▶ Exercise objective:
Return the lines below that contain the word "label".

>>>>>

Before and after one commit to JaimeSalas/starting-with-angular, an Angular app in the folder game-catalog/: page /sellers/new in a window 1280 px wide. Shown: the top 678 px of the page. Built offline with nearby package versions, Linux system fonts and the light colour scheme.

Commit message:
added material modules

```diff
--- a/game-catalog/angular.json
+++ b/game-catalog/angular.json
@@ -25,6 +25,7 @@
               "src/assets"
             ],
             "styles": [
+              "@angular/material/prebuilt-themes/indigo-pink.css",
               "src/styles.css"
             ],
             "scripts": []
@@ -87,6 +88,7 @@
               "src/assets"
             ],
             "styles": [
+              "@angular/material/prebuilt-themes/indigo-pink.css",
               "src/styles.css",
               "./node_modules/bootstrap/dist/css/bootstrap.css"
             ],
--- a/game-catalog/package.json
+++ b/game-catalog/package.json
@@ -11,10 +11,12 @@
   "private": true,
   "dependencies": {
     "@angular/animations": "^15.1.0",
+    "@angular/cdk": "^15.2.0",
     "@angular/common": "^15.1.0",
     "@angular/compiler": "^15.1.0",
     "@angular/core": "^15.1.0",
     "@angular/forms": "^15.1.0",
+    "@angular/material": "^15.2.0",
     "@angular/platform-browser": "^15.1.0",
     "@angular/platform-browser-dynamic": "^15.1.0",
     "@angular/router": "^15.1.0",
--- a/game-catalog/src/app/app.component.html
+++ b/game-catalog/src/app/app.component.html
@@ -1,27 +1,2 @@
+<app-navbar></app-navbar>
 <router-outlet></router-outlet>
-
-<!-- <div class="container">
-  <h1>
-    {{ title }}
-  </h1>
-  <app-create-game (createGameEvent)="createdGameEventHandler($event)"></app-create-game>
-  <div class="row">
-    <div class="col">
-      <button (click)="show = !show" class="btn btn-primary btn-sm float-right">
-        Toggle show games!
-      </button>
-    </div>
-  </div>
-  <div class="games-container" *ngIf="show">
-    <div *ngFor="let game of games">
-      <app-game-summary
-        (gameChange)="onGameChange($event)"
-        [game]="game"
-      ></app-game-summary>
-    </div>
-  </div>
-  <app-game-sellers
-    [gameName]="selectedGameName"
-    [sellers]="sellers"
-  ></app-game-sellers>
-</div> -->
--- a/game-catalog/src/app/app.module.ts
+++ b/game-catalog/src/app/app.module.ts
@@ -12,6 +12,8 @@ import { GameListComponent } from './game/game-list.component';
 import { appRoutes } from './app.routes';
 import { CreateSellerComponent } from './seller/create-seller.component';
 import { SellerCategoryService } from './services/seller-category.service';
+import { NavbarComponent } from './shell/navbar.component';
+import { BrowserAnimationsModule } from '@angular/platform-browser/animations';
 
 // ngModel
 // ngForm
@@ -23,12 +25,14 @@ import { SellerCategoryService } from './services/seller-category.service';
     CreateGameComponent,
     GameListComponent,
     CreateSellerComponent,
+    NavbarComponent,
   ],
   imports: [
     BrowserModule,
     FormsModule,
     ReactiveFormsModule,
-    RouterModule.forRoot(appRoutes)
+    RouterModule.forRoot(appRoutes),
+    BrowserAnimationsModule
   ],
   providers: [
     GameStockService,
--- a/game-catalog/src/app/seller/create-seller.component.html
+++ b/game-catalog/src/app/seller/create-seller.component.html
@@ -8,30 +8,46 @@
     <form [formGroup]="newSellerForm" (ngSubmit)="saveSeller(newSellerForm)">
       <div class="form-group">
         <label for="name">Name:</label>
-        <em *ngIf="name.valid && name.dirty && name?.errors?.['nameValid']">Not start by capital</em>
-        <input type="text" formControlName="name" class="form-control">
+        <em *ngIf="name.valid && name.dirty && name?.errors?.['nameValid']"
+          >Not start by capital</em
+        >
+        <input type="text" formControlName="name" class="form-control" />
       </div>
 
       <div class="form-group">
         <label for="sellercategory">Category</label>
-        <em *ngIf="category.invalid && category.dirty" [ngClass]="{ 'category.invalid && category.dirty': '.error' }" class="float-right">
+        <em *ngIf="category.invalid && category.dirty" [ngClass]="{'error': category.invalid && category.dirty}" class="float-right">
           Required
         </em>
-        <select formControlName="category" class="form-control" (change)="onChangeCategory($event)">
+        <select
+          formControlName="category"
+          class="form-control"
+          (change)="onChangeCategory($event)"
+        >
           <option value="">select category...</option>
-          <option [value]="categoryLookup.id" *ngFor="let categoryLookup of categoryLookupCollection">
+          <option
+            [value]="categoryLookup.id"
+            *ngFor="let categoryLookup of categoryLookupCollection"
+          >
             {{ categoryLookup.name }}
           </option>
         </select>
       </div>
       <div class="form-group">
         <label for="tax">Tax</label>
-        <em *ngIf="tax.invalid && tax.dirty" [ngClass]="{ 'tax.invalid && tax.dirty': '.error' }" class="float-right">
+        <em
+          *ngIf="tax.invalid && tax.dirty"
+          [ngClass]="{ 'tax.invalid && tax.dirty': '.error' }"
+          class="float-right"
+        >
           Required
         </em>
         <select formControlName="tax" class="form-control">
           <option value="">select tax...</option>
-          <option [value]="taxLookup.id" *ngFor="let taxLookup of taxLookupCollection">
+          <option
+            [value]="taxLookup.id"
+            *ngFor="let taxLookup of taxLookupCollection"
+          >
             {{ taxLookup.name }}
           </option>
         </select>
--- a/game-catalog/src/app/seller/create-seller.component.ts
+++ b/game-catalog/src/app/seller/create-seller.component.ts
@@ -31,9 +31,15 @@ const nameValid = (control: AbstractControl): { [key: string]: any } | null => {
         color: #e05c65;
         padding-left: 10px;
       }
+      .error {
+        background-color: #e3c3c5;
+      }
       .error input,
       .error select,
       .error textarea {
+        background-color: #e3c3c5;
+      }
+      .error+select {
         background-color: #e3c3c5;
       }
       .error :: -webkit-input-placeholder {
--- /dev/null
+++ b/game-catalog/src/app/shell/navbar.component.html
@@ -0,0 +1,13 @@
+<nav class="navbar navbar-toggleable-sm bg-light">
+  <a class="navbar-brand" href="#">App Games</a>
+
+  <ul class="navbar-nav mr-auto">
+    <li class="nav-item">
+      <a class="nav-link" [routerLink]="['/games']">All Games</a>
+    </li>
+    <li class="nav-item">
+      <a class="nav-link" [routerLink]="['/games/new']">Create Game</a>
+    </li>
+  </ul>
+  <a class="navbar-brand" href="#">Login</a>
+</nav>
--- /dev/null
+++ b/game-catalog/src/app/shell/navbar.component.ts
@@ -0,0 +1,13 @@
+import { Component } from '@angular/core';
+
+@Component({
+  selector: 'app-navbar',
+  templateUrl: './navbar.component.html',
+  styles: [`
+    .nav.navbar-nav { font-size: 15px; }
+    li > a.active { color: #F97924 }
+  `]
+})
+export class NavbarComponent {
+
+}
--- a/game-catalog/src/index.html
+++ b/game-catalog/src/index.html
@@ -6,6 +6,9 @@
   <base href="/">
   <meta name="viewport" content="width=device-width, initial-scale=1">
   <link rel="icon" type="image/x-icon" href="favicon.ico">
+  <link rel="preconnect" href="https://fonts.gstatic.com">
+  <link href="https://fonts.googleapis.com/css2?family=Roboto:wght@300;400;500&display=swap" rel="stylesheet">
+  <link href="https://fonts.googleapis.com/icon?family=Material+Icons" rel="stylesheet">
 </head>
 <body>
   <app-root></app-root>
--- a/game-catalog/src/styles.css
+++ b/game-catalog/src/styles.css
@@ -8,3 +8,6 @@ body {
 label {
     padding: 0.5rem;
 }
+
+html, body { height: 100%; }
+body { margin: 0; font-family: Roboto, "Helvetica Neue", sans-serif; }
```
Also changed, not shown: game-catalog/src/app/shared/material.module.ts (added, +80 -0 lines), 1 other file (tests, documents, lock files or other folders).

<<<<<

▶ Exercise solution:
         <label for="name">Name:</label>
         <label for="sellercategory">Category</label>
         <label for="tax">Tax</label>
 label {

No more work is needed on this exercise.